The Philida Literary Award will be awarded to a writer mid-career for an oeuvre of between three to five books of any genre. The idea behind the recognition is to acknowledge an author with a consistent record of publishing works of excellence and to encourage them further in their pursuit of a literary career. The award ceremony will take place annually on the anniversary of André’s death, 6 February, starting with the fifth anniversary in 2020. Thus, locally, it will be the first literary award given every year.

Four other judges who are immersed in the local literary community will join me each year in choosing a worthy winner. Each winner will be given an award certificate and an amount of money that will be at first determined by the royalties, and in future on funding which is in the process of being secured.

Picture above: Fragment from the cover illustration of Philida by Joe McLaren.

Thank you to Rachel Zadok, the founder of Short Story Day Africa, for inspiring the ideas behind the criteria of the award.

You Make Me Possible at the Woordfees

wf_2019-4

One of my favourite events of the year opens the literary festival season and I am really looking forward to speaking about You Make Me Possible at the Woordfees with Kerneels Breytenbach on 6 March 2019, at 12:00, in the ATKV Boektent.

OUR LOVE LETTER

YMMP_cover

Karina Szczurek, in gesprek met Kerneels Breytenbach

 Aangebied deur Protea Boekhuis

Haar man het haar met briewe die hof gemaak, vertel Karina Szczurek van die skrywer André P. Brink, met wie sy ’n dekade getroud was. Nou is dié briefwisseling sedert hulle ontmoeting in Desember 2004 in Oostenryk deur Karina gebundel as laaste liefdestaak teenoor André. You Make Me Possible begin in die roes van die ontdekking van ’n geesgenoot, dokumenteer die brose begin van ’n byna onmoontlike verhouding, en daarna die verdieping daarvan tot ’n volwasse verhouding in ’n nuwe wereld van saamwees en erkenning. Kerneels Breytenbach vra haar uit.

6 Maart 12:00

60 min | ATKV Boektent
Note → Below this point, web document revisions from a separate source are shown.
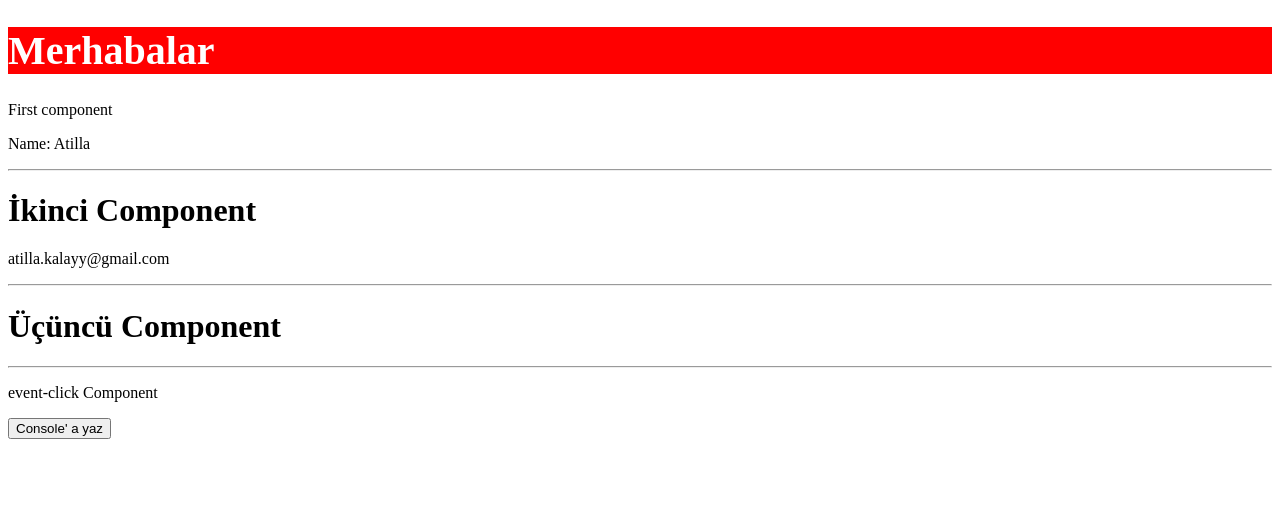
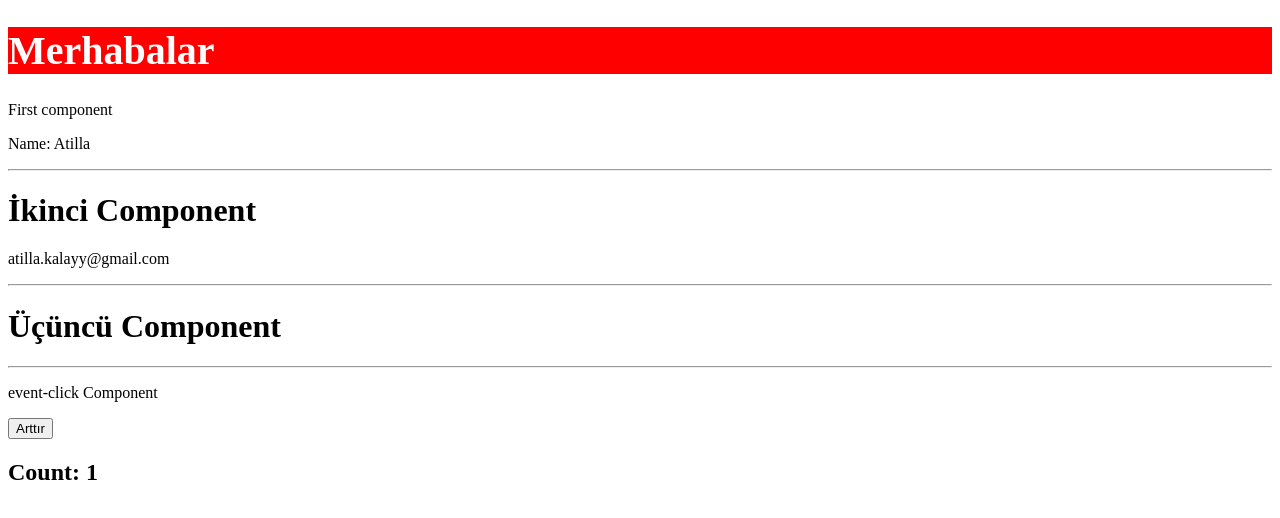
Before and after one commit to atillakalay/TurkcellAngularCourse, an Angular app in the folder angularapp/: page / in a window 1280 px wide. Shown: the top 518 px of the page. Built offline with nearby package versions, Linux system fonts and the light colour scheme.

Commit message:
Component Click Event-2 course has been completed.

```diff
--- a/angularapp/src/app/pages/event-click/event-click.component.html
+++ b/angularapp/src/app/pages/event-click/event-click.component.html
@@ -1,2 +1,3 @@
 <p>event-click Component</p>
-<button (click)="writeToConsole()">Console' a yaz</button>
+<button (click)="increaseCount()">Arttır</button>
+<h2>Count: {{count}}</h2>
--- a/angularapp/src/app/pages/event-click/event-click.component.ts
+++ b/angularapp/src/app/pages/event-click/event-click.component.ts
@@ -7,8 +7,14 @@ import { Component } from '@angular/core';
 })
 export class EventClickComponent {
 
-  public writeToConsole():void {
+  count: number = 1
+
+  public writeToConsole(): void {
     console.log("click")
   }
 
+  public increaseCount(): void {
+    this.count++
+  }
+
 }
```
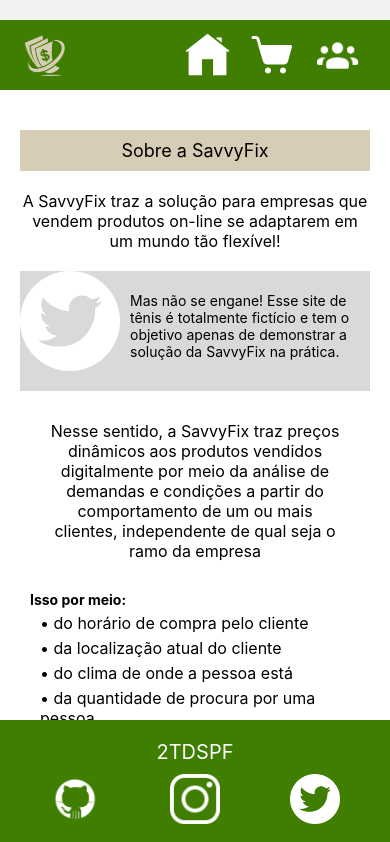
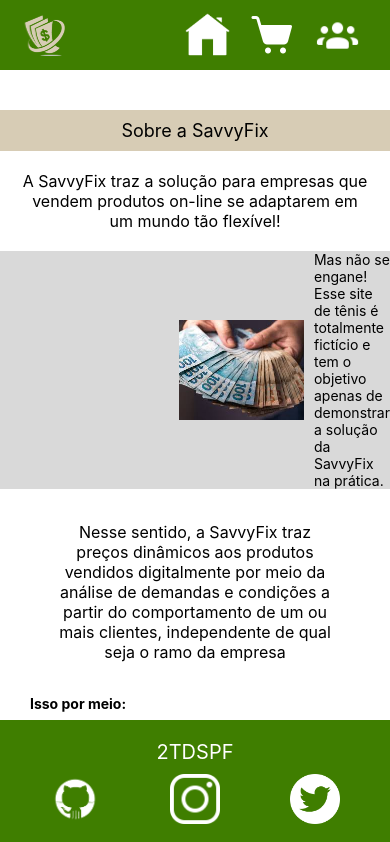
Before and after one commit to DouglasAraujo0/SavvyFix-Mobile, a React Native app: screen /Sobre in a window 390 px wide. Shown: the top 842 px of the page. Built offline with nearby package versions, Linux system fonts and the light colour scheme.

Commit message:
feat: Update image sources and improve lazy loading for images in Casual screen.

```diff
--- a/App.js
+++ b/App.js
@@ -13,13 +13,14 @@
 import Cadastro from './src/screens/Cadastro';
 import HeaderLoginCadastro from './src/components/HeaderLoginCadastro';
 import { CartProvider } from './src/context/useCart';
+import Error404 from './src/screens/Error404';
 
 const Stack = createStackNavigator();
 
 export default function App() {
   return (
     <CartProvider>
-      <NavigationContainer>
+      <NavigationContainer fallback={<Error404/>}>
         <Stack.Navigator>
           <Stack.Screen name="Home" component={Home} options={{ header: () => <Header /> }} />
           <Stack.Screen name="Carrinho" component={Carrinho} options={{ header: () => <Header /> }} />
--- a/src/components/Header.tsx
+++ b/src/components/Header.tsx
@@ -1,5 +1,5 @@
 import React from 'react';
-import { View, Image, TouchableOpacity, Text, StyleSheet } from 'react-native';
+import { View, Image, TouchableOpacity, Text, StyleSheet, StatusBar } from 'react-native';
 import { useNavigation } from '@react-navigation/native';
 import { useCart } from '../context/useCart';
 
@@ -21,6 +21,7 @@
 
   return (
     <View style={styles.container}>
+      <StatusBar backgroundColor="#3F7E00" />
       <View style={styles.header}>
         <Image
           source={require('../../assets/SavvyFix2.png')}
@@ -60,7 +61,7 @@
 
 const styles = StyleSheet.create({
   container: {
-    paddingTop: 20,
+    backgroundColor: '#3F7E00',
   },
   header: {
     flexDirection: 'row',
--- a/src/components/HeaderLoginCadastro.tsx
+++ b/src/components/HeaderLoginCadastro.tsx
@@ -1,25 +1,26 @@
 import React from "react";
-import { View, StyleSheet, Image } from "react-native";
+import { View, StyleSheet, Image, StatusBar, SafeAreaView } from "react-native";
 
 export default function HeaderLoginCadastro() {
     return(
-        <View style={styles.container}>
+        <SafeAreaView style={styles.container}>
+            <StatusBar backgroundColor="#3F7E00" barStyle="light-content"/>
             <Image
                 source={require('../../assets/SavvyFix2.png')}
                 style={styles.logo}
             />
-        </View>
-    )
+        </SafeAreaView>
+    );
 }
 
 const styles = StyleSheet.create({
     container: {
-        paddingTop: 20,
         backgroundColor: '#3F7E00',
         width: '100%',
         alignItems: 'center',
         justifyContent: 'center',
         marginBottom: 30,
+        marginTop: -30
     },
     logo: {
         width: 65,
--- a/src/screens/Login.tsx
+++ b/src/screens/Login.tsx
@@ -44,13 +44,11 @@
                     <Text style={styles.inputLabel}>Email</Text>
                     <TextInput
                         style={styles.input}
-                        placeholder="Digite seu Email"
                         onChangeText={(text) => setEmail(text)}
                     />
                     <Text style={styles.inputLabel}>Senha</Text>
                     <TextInput
                         style={styles.input}
-                        placeholder="Digite sua senha"
                         secureTextEntry={true}
                         onChangeText={(text) => setSenha(text)}
                     />
--- a/src/screens/Sobre.tsx
+++ b/src/screens/Sobre.tsx
@@ -1,6 +1,8 @@
 import React from "react";
-import { Image, View, Text, TouchableOpacity, StyleSheet, ScrollView } from "react-native";
+import { Image, View, Text, TouchableOpacity, StyleSheet, ScrollView, Dimensions } from "react-native";
 import { useNavigation } from "@react-navigation/native";
+
+const { width } = Dimensions.get('window');
 
 export default function Sobre() {
     const navigation = useNavigation();
@@ -8,12 +10,15 @@
     const sobre = () => {
         navigation.navigate('Sobre');
     }
+
     return (
-        <ScrollView contentContainerStyle={{ paddingBottom: 60 }}>
+        <ScrollView contentContainerStyle={{ paddingBottom: 130 }}>
             <View style={styles.container}>
-                <TouchableOpacity onPress={sobre} style={styles.aboutContainer}>
-                    <Text style={styles.aboutText}>Sobre a SavvyFix</Text>
-                </TouchableOpacity>
+                <View style={styles.fullWidthContainer}>
+                    <TouchableOpacity onPress={sobre} style={styles.aboutContainer}>
+                        <Text style={styles.aboutText}>Sobre a SavvyFix</Text>
+                    </TouchableOpacity>
+                </View>
 
                 <View style={styles.section}>
                     <Text style={styles.text}>A SavvyFix traz a solução para empresas que vendem produtos on-line se adaptarem em um mundo tão flexível!</Text>
@@ -22,10 +27,13 @@
                 <View style={styles.section1}>
                     <View style={styles.imageWithText}>
                         <Image
-                            source={require('../../assets/twitter.jpg')}
+                            source={require('../../assets/money.jpeg')}
                             style={styles.image}
                         />
-                        <Text style={styles.subText}>Mas não se engane! Esse site de tênis é totalmente fictício e tem o objetivo apenas de demonstrar a solução da SavvyFix na prática.</Text>
+                        <Text style={styles.subText}>
+                            Mas não se engane! Esse site de tênis é totalmente fictício e tem o objetivo apenas de
+                            demonstrar a solução da SavvyFix na prática.
+                        </Text>
                     </View>
                 </View>
 
@@ -56,11 +64,16 @@
         padding: 20,
         backgroundColor: '#fff',
     },
+    fullWidthContainer: {
+        width: width,
+        marginLeft: -20,
+    },
     section: {
         marginBottom: 20,
     },
     section1: {
         backgroundColor: '#D9D9D9',
+        marginHorizontal: -20,
     },
     title: {
         fontSize: 24,
@@ -80,12 +93,12 @@
         fontSize: 14,
         textAlign: 'left',
         marginLeft: 10,
-        marginTop: 10,
+        maxWidth: 300,
     },
     image: {
-        width: 100,
+        width: 125,
         height: 100,
-        borderRadius: 10,
+        marginLeft: 123,
     },
     itemText: {
         fontSize: 16,
@@ -123,11 +136,12 @@
     imageWithText: {
         flexDirection: 'row',
         alignItems: 'center',
-        justifyContent: 'center',
-        marginBottom: 20,
+        justifyContent: 'flex-end',
+        marginLeft: 110,
+
     },
     sentido: {
-        padding: 30,
+        padding: 33,
         textAlign: 'left',
         maxHeight: 232,
     },
```
Also changed, not shown: assets/money.jpeg (added).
R55 | R70 by die deur

You Make Me Possible at the KKNK

The KKNK is turning 25 this year and it is my great pleasure to be part of the writers’ programme at the festival.

kknk2019

“Die KKNK bied hope geleenthede om die room van die Suid-Afrikaanse kunste in verskeie genres, dissiplines en vorms te beleef. Vermaak vir oud en jonk word met ’n program propvol drama, humor, musiek, diskoers en vermaak aangebied. Die fees gee aanleiding tot die skep van nuwe materiaal soos toneelstukke wat spesiaal vir die KKNK geskryf word en jaarliks word die topkunstenaars en-produksies by die Fees vereer met Kanna-toekennings.”

YMMP_cover

YOU MAKE ME POSSIBLE: THE LOVE LETTERS OF KARINA M. SZCZUREK & ANDRÉ BRINK

MET Karina Szczurek en Erns Grundling (gespreksleier)

Novelist André Brink married Karina Szczurek when he was 71 and she was 29. They were together for ten years before he died on a plane, beside her, high above Africa in February 2015.

Selected and edited by Karina M. Szczurek, the love letters between herself and André included in You Make Me Possible tell in detail the story of how they met in Austria in December 2004, fell in love, and decided to forge a future together. The intense correspondence which followed in the weeks after their fateful encounter recounts their courtship in words, revealing their initially unacknowledged attraction, their fears and longings, and writing a new world of recognition and togetherness into being. The letters chronicle the time between their first meeting and Karina’s decision to relocate to South Africa to be with André in 2005 – a relationship which lasted until his death in 2015.

Engels | Gesin | 60 min

22 Maart 15:30